REQUIRED ACTION: Reproduce the entries word for word, and omit any picture you find in them.

SUPPLIED ENTRIES:
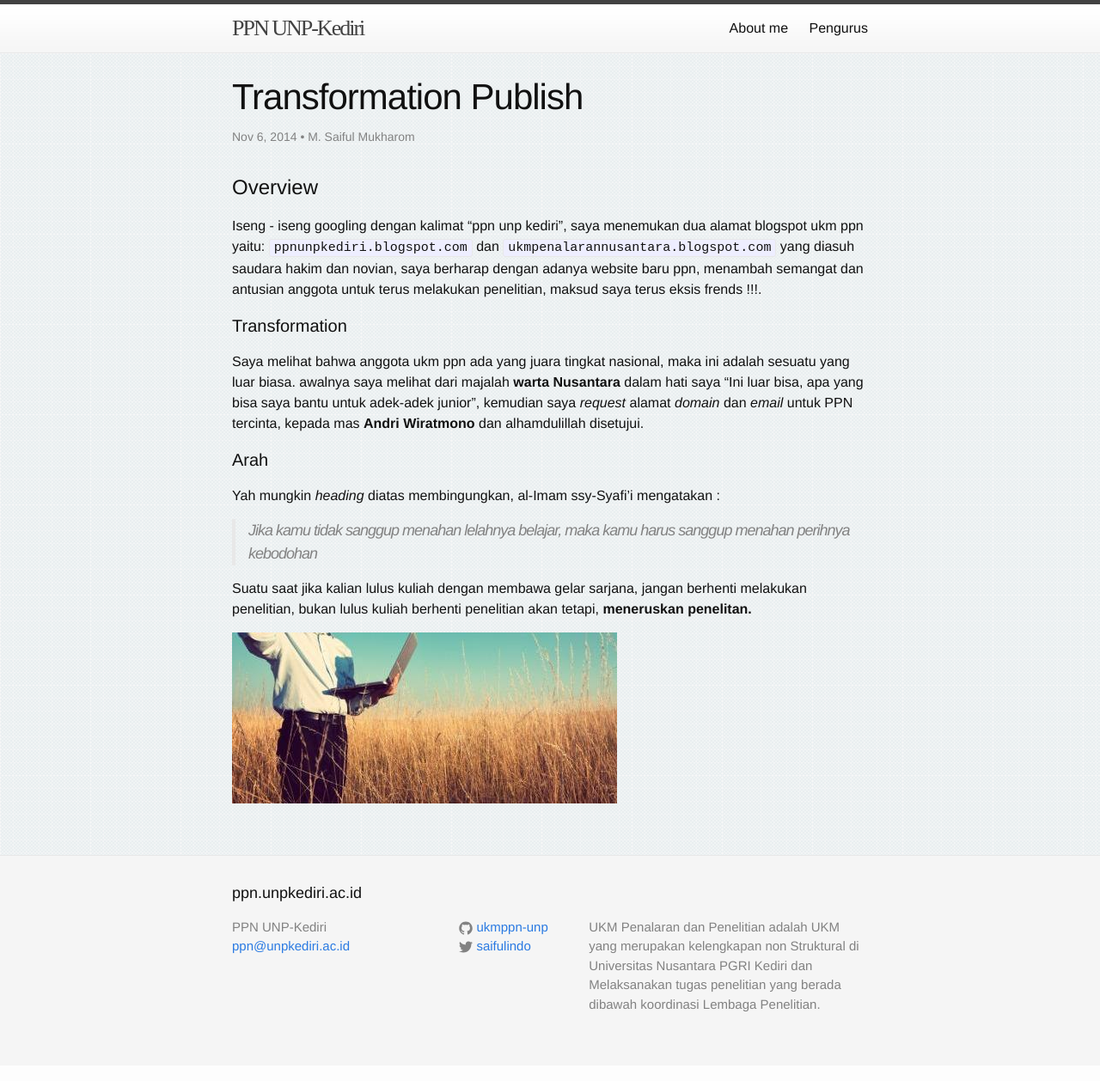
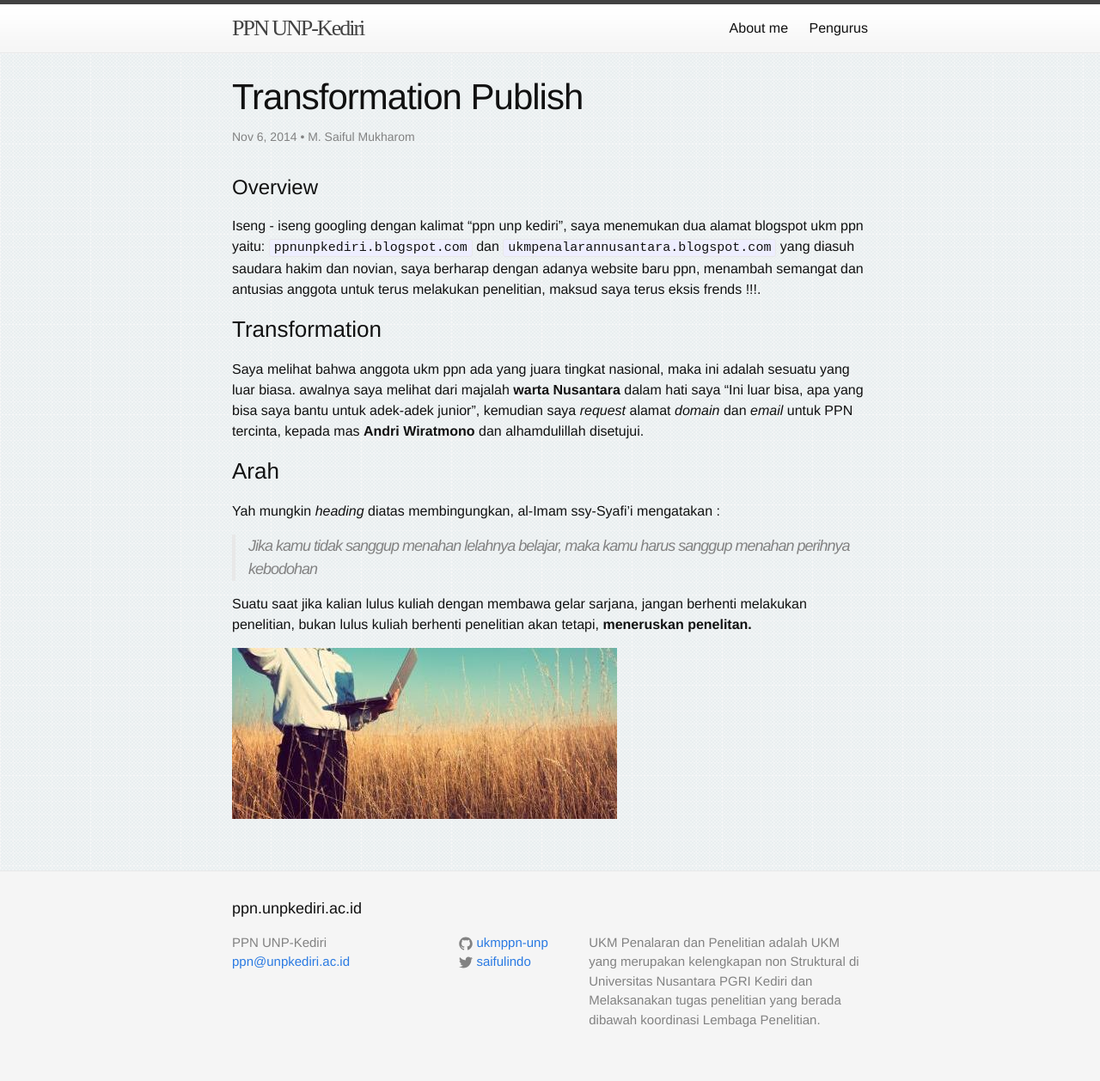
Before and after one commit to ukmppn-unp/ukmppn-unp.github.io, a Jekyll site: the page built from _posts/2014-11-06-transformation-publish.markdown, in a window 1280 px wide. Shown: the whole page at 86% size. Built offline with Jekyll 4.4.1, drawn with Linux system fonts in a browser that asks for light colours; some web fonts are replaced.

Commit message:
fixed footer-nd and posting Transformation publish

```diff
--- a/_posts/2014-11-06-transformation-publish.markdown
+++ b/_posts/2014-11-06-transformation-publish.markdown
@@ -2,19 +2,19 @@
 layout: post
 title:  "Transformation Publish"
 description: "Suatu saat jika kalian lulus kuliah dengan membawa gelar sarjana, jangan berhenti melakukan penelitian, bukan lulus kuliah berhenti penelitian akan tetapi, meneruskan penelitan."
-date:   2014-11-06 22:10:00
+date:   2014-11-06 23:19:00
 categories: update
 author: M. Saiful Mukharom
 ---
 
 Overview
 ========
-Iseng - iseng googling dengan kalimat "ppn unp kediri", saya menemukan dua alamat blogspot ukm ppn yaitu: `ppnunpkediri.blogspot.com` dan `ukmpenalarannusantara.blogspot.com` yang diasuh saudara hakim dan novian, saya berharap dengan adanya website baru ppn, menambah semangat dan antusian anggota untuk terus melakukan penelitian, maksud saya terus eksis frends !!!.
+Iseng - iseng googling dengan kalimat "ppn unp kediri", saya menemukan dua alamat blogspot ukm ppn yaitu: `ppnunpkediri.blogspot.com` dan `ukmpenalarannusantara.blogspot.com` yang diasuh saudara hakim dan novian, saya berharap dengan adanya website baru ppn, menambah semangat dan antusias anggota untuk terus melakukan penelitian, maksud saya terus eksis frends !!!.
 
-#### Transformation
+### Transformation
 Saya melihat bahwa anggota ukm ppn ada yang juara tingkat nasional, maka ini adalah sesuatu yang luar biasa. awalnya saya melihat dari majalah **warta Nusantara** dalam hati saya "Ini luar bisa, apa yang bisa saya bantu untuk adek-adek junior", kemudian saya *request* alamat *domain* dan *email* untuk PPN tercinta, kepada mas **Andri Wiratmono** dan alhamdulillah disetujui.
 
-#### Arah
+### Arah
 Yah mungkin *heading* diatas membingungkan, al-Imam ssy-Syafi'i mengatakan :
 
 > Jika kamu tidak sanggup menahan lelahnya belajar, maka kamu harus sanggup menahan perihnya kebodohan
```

RESPONSE TO THIS EXERCISE:
Before and after one commit to ukmppn-unp/ukmppn-unp.github.io, a Jekyll site: the page built from _posts/2014-11-06-transformation-publish.markdown, in a window 1280 px wide. Shown: the whole page at 86% size. Built offline with Jekyll 4.4.1, drawn with Linux system fonts in a browser that asks for light colours; some web fonts are replaced.

Commit message:
fixed footer-nd and posting Transformation publish

```diff
--- a/_posts/2014-11-06-transformation-publish.markdown
+++ b/_posts/2014-11-06-transformation-publish.markdown
@@ -2,19 +2,19 @@
 layout: post
 title:  "Transformation Publish"
 description: "Suatu saat jika kalian lulus kuliah dengan membawa gelar sarjana, jangan berhenti melakukan penelitian, bukan lulus kuliah berhenti penelitian akan tetapi, meneruskan penelitan."
-date:   2014-11-06 22:10:00
+date:   2014-11-06 23:19:00
 categories: update
 author: M. Saiful Mukharom
 ---
 
 Overview
 ========
-Iseng - iseng googling dengan kalimat "ppn unp kediri", saya menemukan dua alamat blogspot ukm ppn yaitu: `ppnunpkediri.blogspot.com` dan `ukmpenalarannusantara.blogspot.com` yang diasuh saudara hakim dan novian, saya berharap dengan adanya website baru ppn, menambah semangat dan antusian anggota untuk terus melakukan penelitian, maksud saya terus eksis frends !!!.
+Iseng - iseng googling dengan kalimat "ppn unp kediri", saya menemukan dua alamat blogspot ukm ppn yaitu: `ppnunpkediri.blogspot.com` dan `ukmpenalarannusantara.blogspot.com` yang diasuh saudara hakim dan novian, saya berharap dengan adanya website baru ppn, menambah semangat dan antusias anggota untuk terus melakukan penelitian, maksud saya terus eksis frends !!!.
 
-#### Transformation
+### Transformation
 Saya melihat bahwa anggota ukm ppn ada yang juara tingkat nasional, maka ini adalah sesuatu yang luar biasa. awalnya saya melihat dari majalah **warta Nusantara** dalam hati saya "Ini luar bisa, apa yang bisa saya bantu untuk adek-adek junior", kemudian saya *request* alamat *domain* dan *email* untuk PPN tercinta, kepada mas **Andri Wiratmono** dan alhamdulillah disetujui.
 
-#### Arah
+### Arah
 Yah mungkin *heading* diatas membingungkan, al-Imam ssy-Syafi'i mengatakan :
 
 > Jika kamu tidak sanggup menahan lelahnya belajar, maka kamu harus sanggup menahan perihnya kebodohan
```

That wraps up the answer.